Have you ever had a body part that you hated? I used to hate my feet when I was younger. The reason was because of my feet size.
Wikimedia Commons An X-ray of bound feet. Cultures around the world have always had different standards of beauty. Japanese women used to blacken their teeth after marriage.
For decades Cao Mei Ying concealed her small bound feet. The traditional Chinese custom, was officially banned in but continued through to It quickly turned those with bound feet — once a marker of beauty — into subjects of ridicule.

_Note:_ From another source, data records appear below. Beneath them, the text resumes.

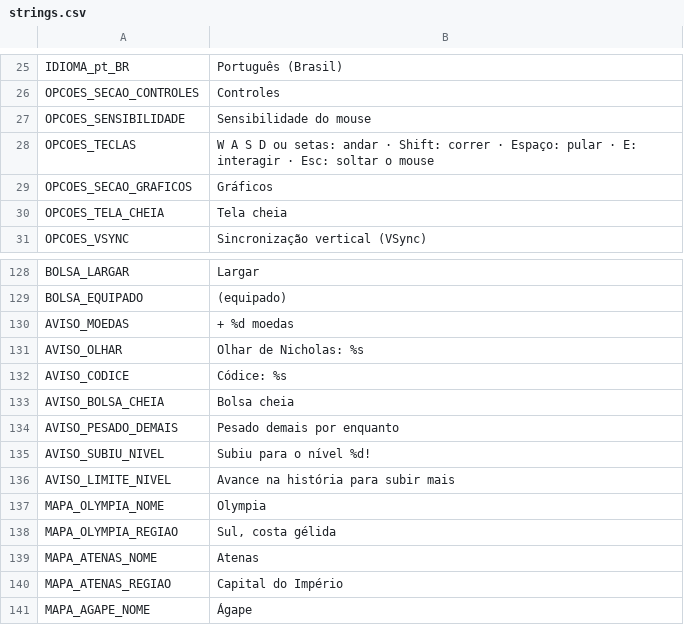
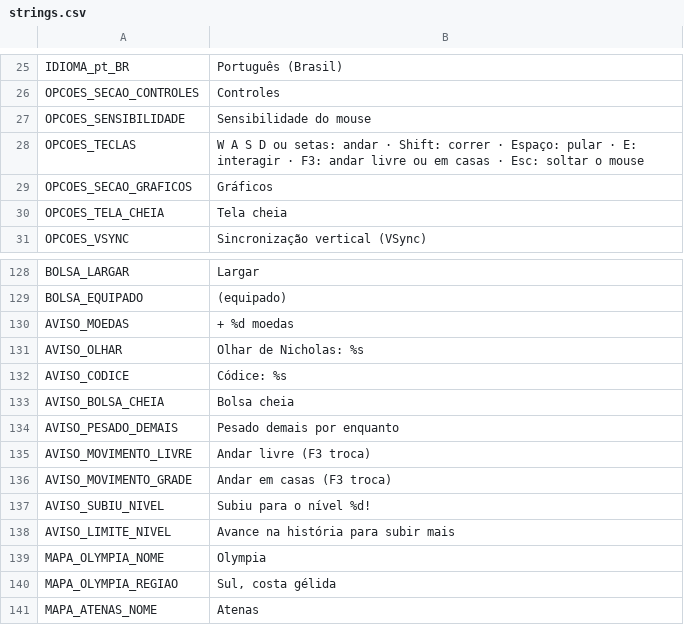
Before and after one commit to mracapulco/For_Helade, a CSV file: i18n/strings.csv, drawn as a sheet; only a part is shown, gaps mark what is left out; the shorter side is filled out with more unchanged rows.

```diff
--- a/i18n/strings.csv
+++ b/i18n/strings.csv
@@ -28,3 +28,3 @@ OPCOES_SECAO_CONTROLES,Controles
 OPCOES_SENSIBILIDADE,Sensibilidade do mouse
-OPCOES_TECLAS,"W A S D ou setas: andar · Shift: correr · Espaço: pular · E: interagir · Esc: soltar o mouse"
+OPCOES_TECLAS,"W A S D ou setas: andar · Shift: correr · Espaço: pular · E: interagir · F3: andar livre ou em casas · Esc: soltar o mouse"
 OPCOES_SECAO_GRAFICOS,Gráficos
@@ -135,2 +135,4 @@ AVISO_BOLSA_CHEIA,Bolsa cheia
 AVISO_PESADO_DEMAIS,Pesado demais por enquanto
+AVISO_MOVIMENTO_LIVRE,Andar livre (F3 troca)
+AVISO_MOVIMENTO_GRADE,Andar em casas (F3 troca)
 AVISO_SUBIU_NIVEL,Subiu para o nível %d!
```
Also changed, not shown: 14 other files.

Hong Kong CNN It was an excruciatingly painful practice that maimed the feet of millions of Chinese girls and women for centuries: foot-binding. Chat with us in Facebook Messenger. Find out what's happening in the world as it unfolds. More Videos
X-ray image of bound feet. LONDON — You may have heard about how, long ago, it was a Chinese feudal tradition to tightly bind girls' feet, crushing their bones and leaving them deformed for the rest of their lives. Some are still alive today, and Hong Kong anthropologist and photographer Jo Farrell has spent a decade tracking them down.
Most of us have our morning ritual down pretty well. But rewind to a bit earlier: in those few precious moments before it's time to get out the door and race to punch in the clock, we probably don't think about the shoes we're slipping on. Okay, maybe some of us give it a little more thought than others, but they're typically the last items we put on, and the first ones we take off.
In the latest round of filming there was an incident that haunts me. It took place during a segment on the social changes that affected Chinese women in the late 13th century. These changes can be illustrated by the practice of female foot-binding.
Source: "Small feet of the Chinese females: remarks on the origin of the custom of compressing the feet; the extent and effects of the practice; with an anatomical description of a small foot. About the Author: The article was written without author acknowledgement for Chinese Repositorya Protestant missionary journal that operated from through Its readership was composed of missionaries, ministers, and lay persons with an interest in international issues surrounding mission work. The Chinese practice of footbinding has been traced back as far as the Shang era — b.
The process of binding feet also known as "lotus feet" started before the arch had a chance to fully develop — somewhere between the ages of 4 and 9. It was considered better to get someone who wasn't your mum to do it: They were less likely to bind them sympathetically loose. There were various attempts to ban the tradition from the s, but it didn't die out until the early 20th century.
For centuries, young girls in China were subjected to an extremely painful and debilitating procedure called foot binding. Their feet were bound tightly with cloth strips, with the toes bent down under the sole of the foot, and the foot tied front-to-back so that the grew into an exaggerated high curve. The ideal adult female foot would be only three to four inches in length.